Viewing musicians as exploited workers and as beleaguered contractors helps contribute to a better understanding of their art form and art more generally.
“Take ‘be-bop’ — officialdom in Manhattan was objecting to heterosexual dancing across racial lines and, thus, the music morphed from a ‘dancing’ music to a ‘listening’ music.”
Dodging violent attacks by racist and drunken “fans,” resisting pressure from drug-peddling bosses and inhaling smoke for hours in dank clubs comprised the “common plight” of jazz musicians in the early 20th century, says historian Gerald Horne, author of Jazz and Justice: Racism and the Political Economy of the Music. In this interview with Truthout, Horne describes the role of racism in the development of jazz, the gulf between its domestic and international reception; and why creativity, improvisation and technical mastery were a means of survival for its performers.
Anton Woronczuk: Can you imagine a more dangerous profession than being a jazz musician in the United States during the 20th century?
Gerald Horne: Certainly, being a “jazz” musician in the first decades of the 20th century was probably the most dangerous profession in the arts and, along with coal mining, one of the most dangerous jobs of all. Inhaling cigarette smoke in dank clubs, being plied with alcohol and other controlled substances by unscrupulous bosses of clubs and record labels alike, being attacked violently by racist “fans” — all this and worse was part of the common plight of these artists.
Jazz and Justice looks at the history of jazz by understanding musicians as workers. What does this approach reveal about the production of this art form and the experiences of those who made it?
Viewing musicians as exploited workers and as beleaguered contractors, helps — I think — contribute to a better understanding of their art form and art more generally, both of which often are removed from the muck of materialist analysis and, instead, analyzed all too subjectively as a “thing in itself,” disengaged from the mode of production and productive forces more generally. Perhaps this subjectivity is understandable given the angelic and melodious sounds produced by these artists, which can easily lure the unwary into thinking there is something “otherworldly” about the process: this is both true — and false.

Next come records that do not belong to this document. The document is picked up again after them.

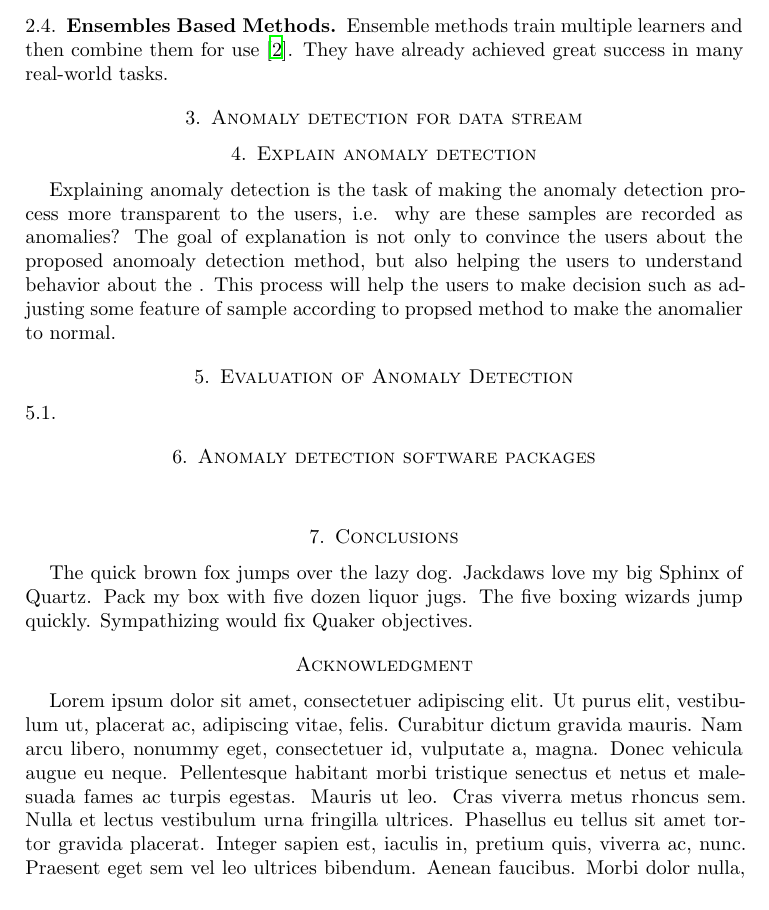
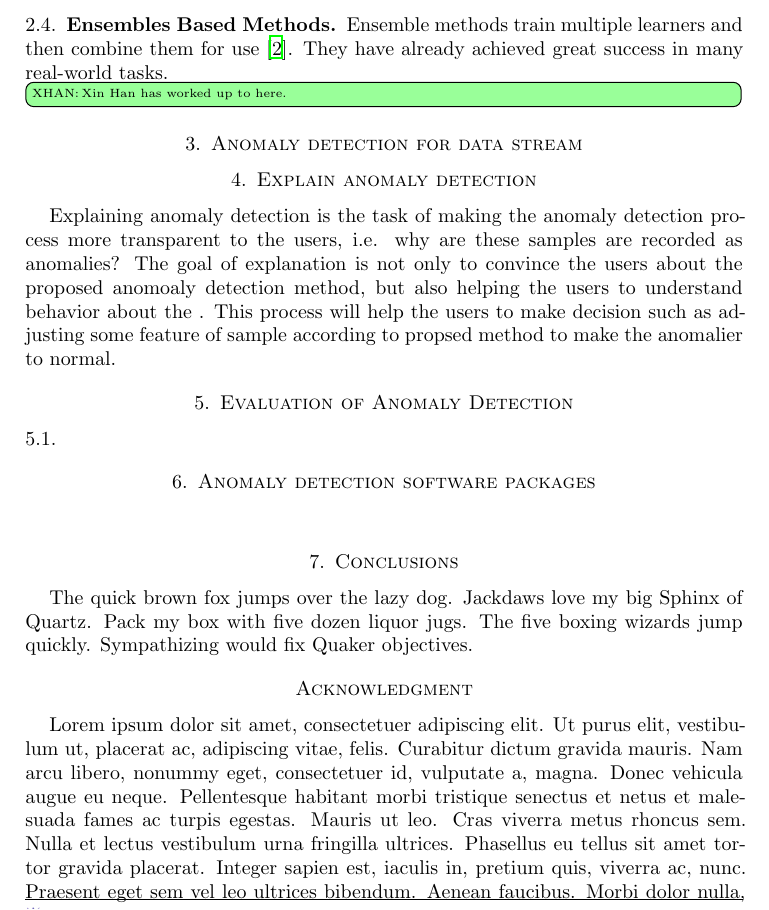
Before and after one commit to xhan97/StreamAnomaly, a LaTeX paper (Report/report.tex, which reads Report/mainbody.tex): part of page 4 of 6, cut so that both start at the same text. Compiled offline with LaTeX, dvips and Ghostscript.

Commit message:
add make

```diff
--- a/Report/mainbody.tex
+++ b/Report/mainbody.tex
@@ -229,6 +229,8 @@ determine.
 Ensemble methods train multiple learners and
 then combine them for use~\cite{zhou2012ensemble}.
 They have already achieved great success in many real-world tasks.
+\xhanMarker
+
 
 \section{Anomaly detection for data stream}
 
```
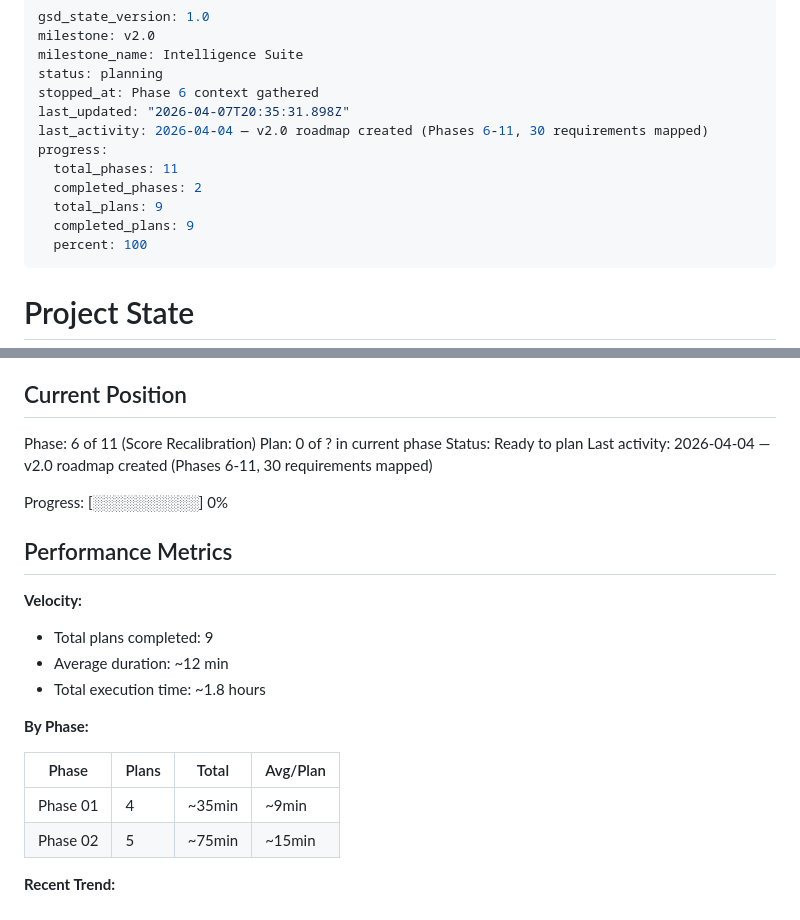
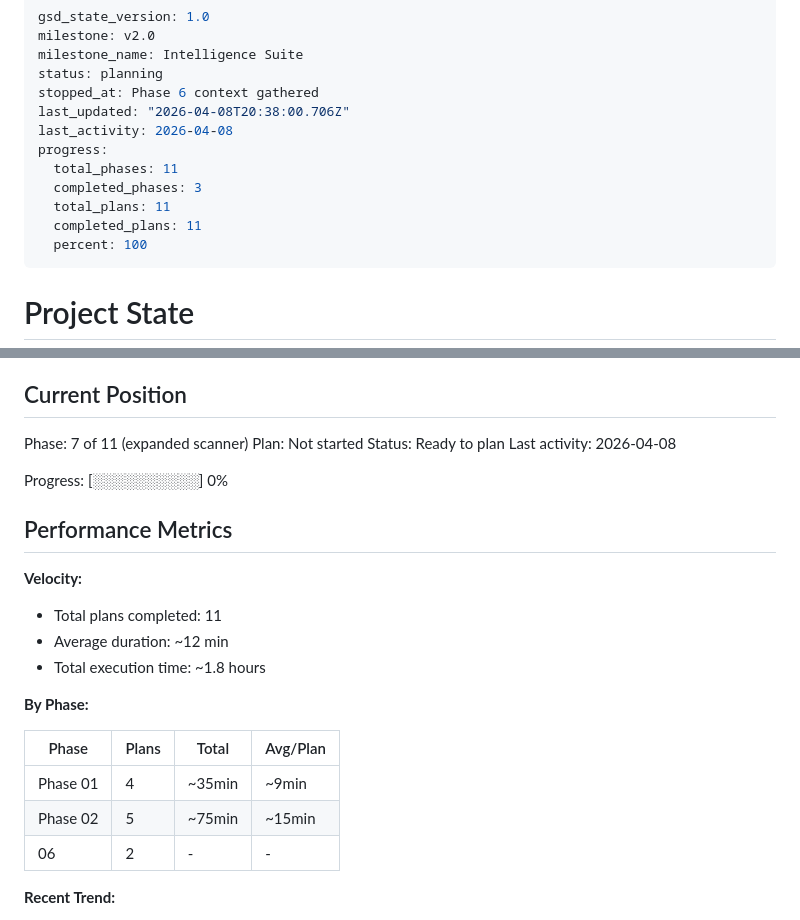
Before and after one commit to Ozy0121/trading-bot, a Markdown page: .planning/STATE.md, 2 parts joined by grey strips. GitHub-like rendering.

Commit message:
docs(phase-06): complete phase execution

```diff
--- a/.planning/STATE.md
+++ b/.planning/STATE.md
@@ -4,13 +4,13 @@ milestone: v2.0
 milestone_name: Intelligence Suite
 status: planning
 stopped_at: Phase 6 context gathered
-last_updated: "2026-04-07T20:35:31.898Z"
-last_activity: 2026-04-04 — v2.0 roadmap created (Phases 6-11, 30 requirements mapped)
+last_updated: "2026-04-08T20:38:00.706Z"
+last_activity: 2026-04-08
 progress:
   total_phases: 11
-  completed_phases: 2
-  total_plans: 9
-  completed_plans: 9
+  completed_phases: 3
+  total_plans: 11
+  completed_plans: 11
   percent: 100
 ---
 
@@ -25,10 +25,10 @@ See: .planning/PROJECT.md (updated 2026-04-02)
 
 ## Current Position
 
-Phase: 6 of 11 (Score Recalibration)
-Plan: 0 of ? in current phase
+Phase: 7 of 11 (expanded scanner)
+Plan: Not started
 Status: Ready to plan
-Last activity: 2026-04-04 — v2.0 roadmap created (Phases 6-11, 30 requirements mapped)
+Last activity: 2026-04-08
 
 Progress: [░░░░░░░░░░] 0%
 
@@ -36,7 +36,7 @@ Progress: [░░░░░░░░░░] 0%
 
 **Velocity:**
 
-- Total plans completed: 9
+- Total plans completed: 11
 - Average duration: ~12 min
 - Total execution time: ~1.8 hours
 
@@ -46,6 +46,7 @@ Progress: [░░░░░░░░░░] 0%
 |-------|-------|-------|----------|
 | Phase 01 | 4 | ~35min | ~9min |
 | Phase 02 | 5 | ~75min | ~15min |
+| 06 | 2 | - | - |
 
 **Recent Trend:**
 
```
Also changed, not shown: .planning/REQUIREMENTS.md (+34 -34 lines), .planning/ROADMAP.md (+2 -2 lines).
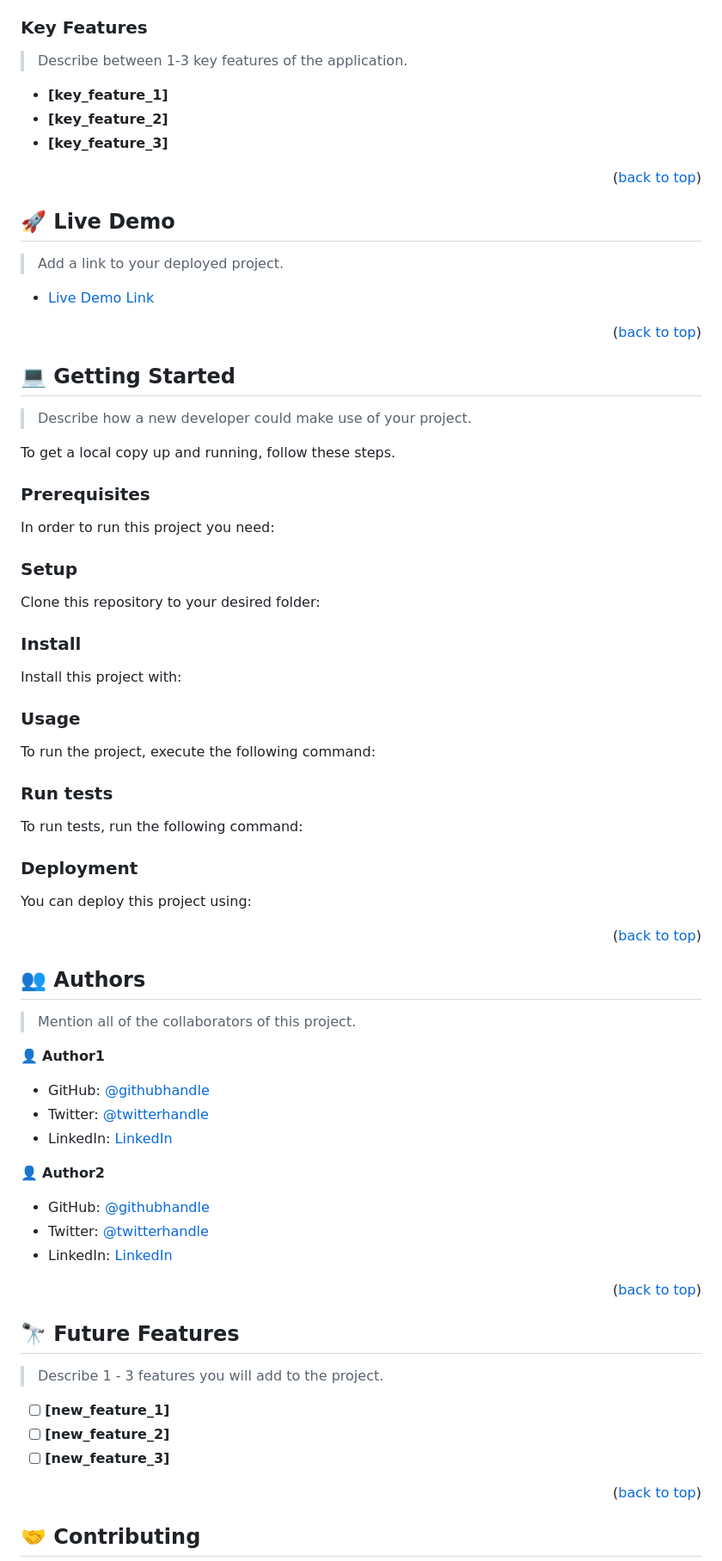
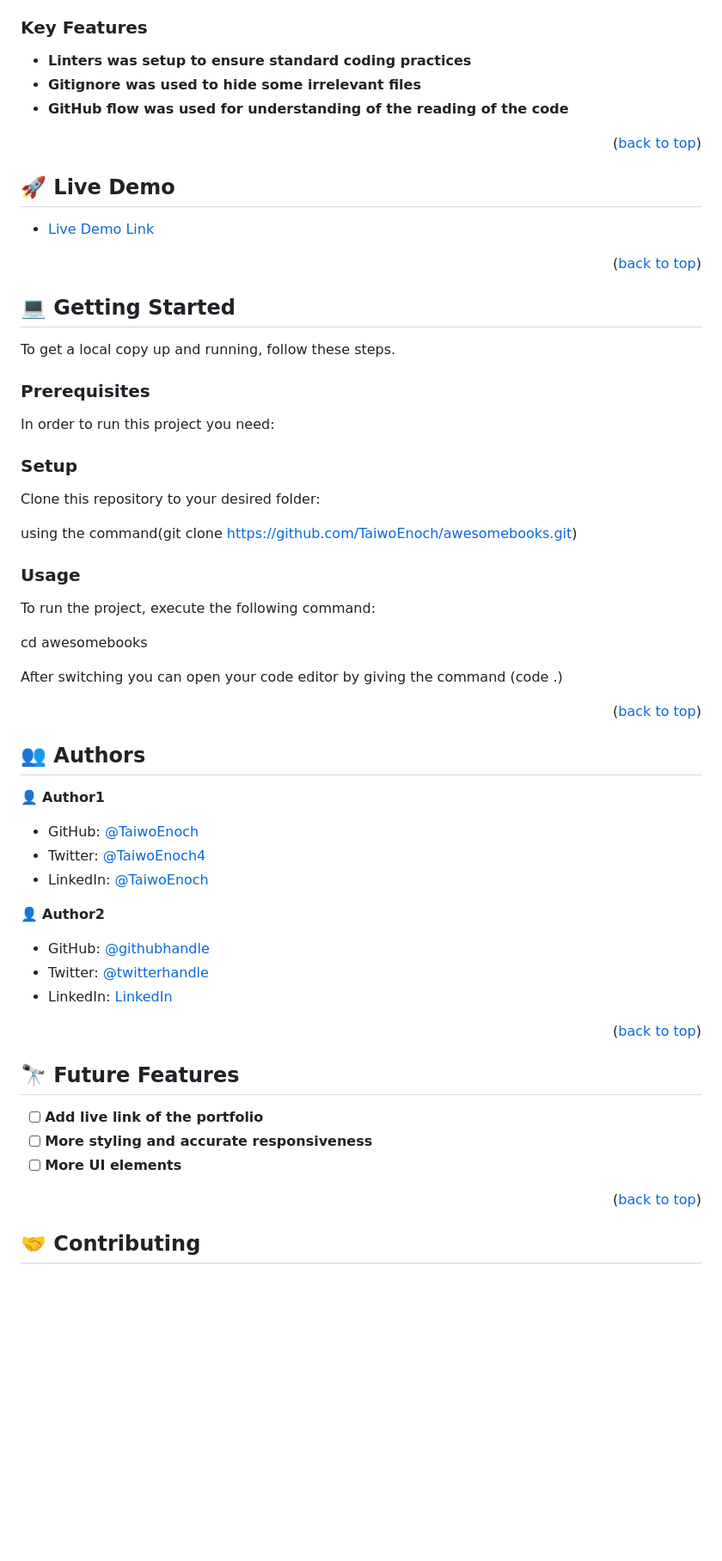
Before and after one commit to TaiwoEnoch/awesomebooks, a Markdown page: README.md, the part around the change printed below. Shown: that part at 86% size. Rendered like a GitHub page; blank space fills up the shorter version.

````diff
--- a/README.md
+++ b/README.md
@@ -97,19 +77,15 @@ After you're finished please remove all the comments and instructions!
 
 ### Key Features <a name="key-features"></a>
 
-> Describe between 1-3 key features of the application.
-
-- **[key_feature_1]**
-- **[key_feature_2]**
-- **[key_feature_3]**
+- **Linters was setup to ensure standard coding practices**
+- **Gitignore was used to hide some irrelevant files**
+- **GitHub flow was used for understanding of the reading of the code**
 
 <p align="right">(<a href="#readme-top">back to top</a>)</p>
 
 <!-- LIVE DEMO -->
 
 ## 🚀 Live Demo <a name="live-demo"></a>
-
-> Add a link to your deployed project.
 
 - [Live Demo Link](https://yourdeployedapplicationlink.com)
 
@@ -118,8 +94,6 @@ After you're finished please remove all the comments and instructions!
 <!-- GETTING STARTED -->
 
 ## 💻 Getting Started <a name="getting-started"></a>
-
-> Describe how a new developer could make use of your project.
 
 To get a local copy up and running, follow these steps.
 
@@ -139,63 +113,16 @@ Example command:
 
 Clone this repository to your desired folder:
 
-<!--
-Example commands:
-
-```sh
-  cd my-folder
-  git clone git@github.com:myaccount/my-project.git
-```
---->
-
-### Install
-
-Install this project with:
-
-<!--
-Example command:
-
-```sh
-  cd my-project
-  gem install
-```
---->
+using the command(git clone https://github.com/TaiwoEnoch/awesomebooks.git)
 
 ### Usage
 
 To run the project, execute the following command:
 
-<!--
-Example command:
+cd awesomebooks
 
-```sh
-  rails server
-```
---->
-
-### Run tests
-
-To run tests, run the following command:
-
-<!--
-Example command:
-
-```sh
-  bin/rails test test/models/article_test.rb
-```
---->
-
-### Deployment
-
-You can deploy this project using:
-
-<!--
-Example:
-
-```sh
-
-```
- -->
+After switching you can open your code editor by
+giving the command (code .)
 
 <p align="right">(<a href="#readme-top">back to top</a>)</p>
 
@@ -203,13 +130,11 @@ Example:
 
 ## 👥 Authors <a name="authors"></a>
 
-> Mention all of the collaborators of this project.
-
 👤 **Author1**
 
-- GitHub: [@githubhandle](https://github.com/githubhandle)
-- Twitter: [@twitterhandle](https://twitter.com/twitterhandle)
-- LinkedIn: [LinkedIn](https://linkedin.com/in/linkedinhandle)
+- GitHub: [@TaiwoEnoch](https://github.com/TaiwoEnoch)
+- Twitter: [@TaiwoEnoch4](https://twitter.com/taiwoenoch4)
+- LinkedIn: [@TaiwoEnoch](https://linkedin.com/in/https://www.linkedin.com/in/taiwo-enoch-b88550222/)
 
 👤 **Author2**
 
@@ -223,10 +148,8 @@ Example:
 
 ## 🔭 Future Features <a name="future-features"></a>
 
-> Describe 1 - 3 features you will add to the project.
-
-- [ ] **[new_feature_1]**
-- [ ] **[new_feature_2]**
-- [ ] **[new_feature_3]**
+- [ ] **Add live link of the portfolio**
+- [ ] **More styling and accurate responsiveness**
+- [ ] **More UI elements**
 
 <p align="right">(<a href="#readme-top">back to top</a>)</p>
````
Also changed, not shown: other parts of README.md (+8 -50 lines).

Certain musical riffs…were drawn from the “rat-tat-tat” of gunshots, a not infrequent sound heard in the often mob-controlled clubs where artists were compelled to perform…